Onshore around the “Magellan Monument” and “Lapu Lapu Shrine,” locals sell tropical fruits and produce, fish and seafood, and rice along with modern day junk food and drinks from dozens of little stands. For whatever monkey reason there is within us, the t-shirt stands are here in force too as they seem to be at all significant historical sites around the world.
Some of the local folks here probably share chromosomes with the locals from 500 years ago. A research project of sampled DNA analysis of the area’s current general population would be interesting to look at for the mixed strains of Malaysian and European genes sure to be found.
McDonalds has its arches high in the air above its restaurant about a mile from where the Battle of Mactan occurred. I think of it as McGellans.
Renting a Honda ‘Scoobie’ motor scooter from a small business near the monument and shrine (owned and operated by a Swiss ex-pat), I say my prayers, don a helmet, and head across the bridge to Cebu in the noisy free-form traffic of cars, trucks, busses, motorcycles, tricycles, and pedestrians – a dusty adventure in search of the ‘Museo Sugbo.’
The search and find is worth the risk taken – archeological displays of pre- and post-European contact are well presented.
Archeologists have unearthed extensive Thai and Vietnamese ceramics in Cebu area burial sites, ceramics unique to this area of the modern day Philippines. Magellan’s onboard expedition scribe noted a ship from Siam (present day Thailand) on anchor in Cebu harbor when Magellan’s remaining 3 ships arrived.

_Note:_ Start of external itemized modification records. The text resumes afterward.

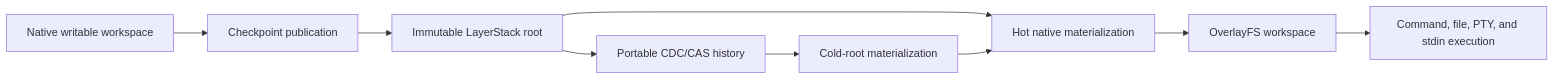
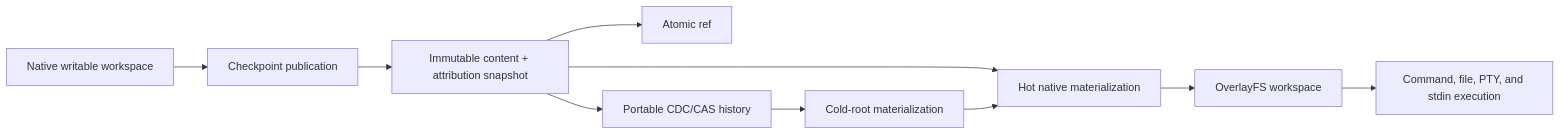
The diagram in implementation-plan/2.0 migration/phase 1/index.md (Ephemeral-AI-Lab/ephemeral-sandbox-docs), drawn with Mermaid before and after one commit. The commit also changed other lines of this file and 17 other files, not shown here.

````diff
--- a/implementation-plan/2.0 migration/phase 1/index.md
+++ b/implementation-plan/2.0 migration/phase 1/index.md
@@ -37,11 +37,12 @@
 ```mermaid
 flowchart LR
     W["Native writable workspace"] --> P["Checkpoint publication"]
-    P --> R["Immutable LayerStack root"]
+    P --> R["Immutable content + attribution snapshot"]
+    R --> F["Atomic ref"]
     R --> H["Hot native materialization"]
     R --> C["Portable CDC/CAS history"]
     H --> O["OverlayFS workspace"]
     O --> X["Command, file, PTY, and stdin execution"]
     C --> M["Cold-root materialization"]
     M --> H
 ```
````
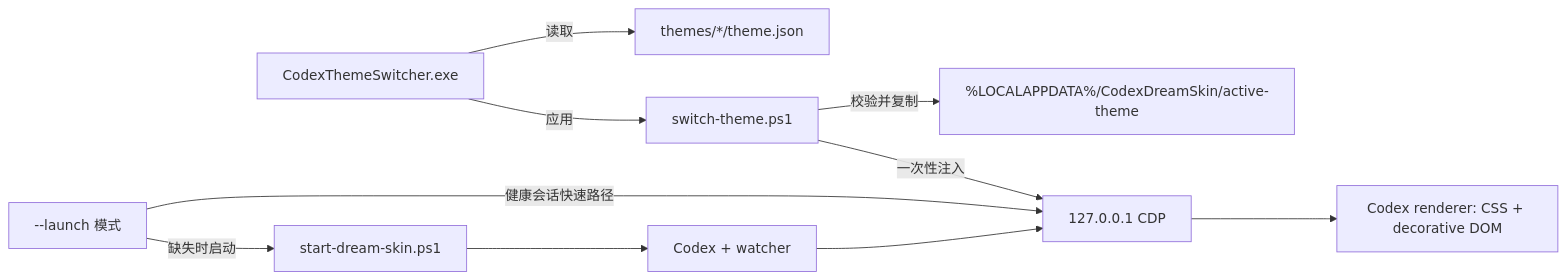
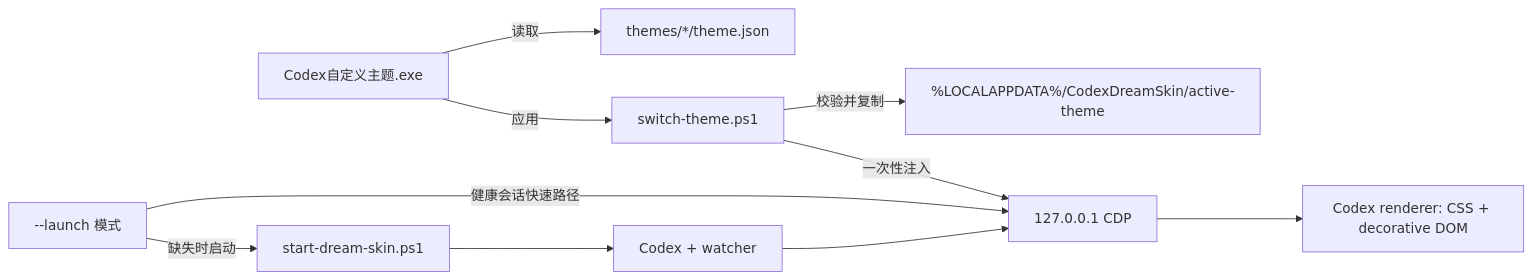
Before and after one commit to bilbillm/Codex-Dream-Skin-Switcher: the diagram in README.md, drawn with Mermaid. The commit also changed other lines of this file and 10 other files, not shown here.

````diff
--- a/README.md
+++ b/README.md
@@ -279,12 +279,12 @@
 ```mermaid
 flowchart LR
-    A["CodexThemeSwitcher.exe"] -->|"读取"| B["themes/*/theme.json"]
+    A["Codex自定义主题.exe"] -->|"读取"| B["themes/*/theme.json"]
     A -->|"应用"| C["switch-theme.ps1"]
     C -->|"校验并复制"| D["%LOCALAPPDATA%/CodexDreamSkin/active-theme"]
     C -->|"一次性注入"| E["127.0.0.1 CDP"]
     F["--launch 模式"] -->|"健康会话快速路径"| E
     F -->|"缺失时启动"| G["start-dream-skin.ps1"]
     G --> H["Codex + watcher"]
     H --> E
     E --> I["Codex renderer: CSS + decorative DOM"]
 ```
````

Widespread archeological evidence of trade with Cathay (present day China) is found throughout the Philippines, and some good examples of Chinese porcelain are on display at the Museo Sugbo. The Chinese apparently sailed by a code of live and let live and let’s trade while we are at it.
The ‘live as we say you should, or else die by our God-guided hand’ attitude of Magellan didn’t work out so well for him here.
On the day of the Battle of Mactan on April 27th, 1521, a pre-battle negotiation of sorts took place. Magellan sent a messenger ashore.
In hindsight, Magellan should have taken Lapu Lapu up on his offer. One extra goat, pig, bag of rice and millet hardly seem worth dying for. But die he did that day.
While at Mactan and Cebu I could find no record of archeological digging related to the Battle of Mactan. Lapu Lapu refused to give up Magellan’s body or the bodies of the seven other expedition mariners killed in the battle. These downed fighters were wearing armor, and contemporary burial practices at the time as noted by archeologists here show the deceased being buried with worldly possession and keepsakes. Speculation will allow there are still some pieces of rusted metal to be found from the Battle of Mactan somewhere in the area associated with the burials of the victors. Beneath the present day cement, asphalt, and resorts of Mactan Island and Lapu Lapu City lay stories yet to be told.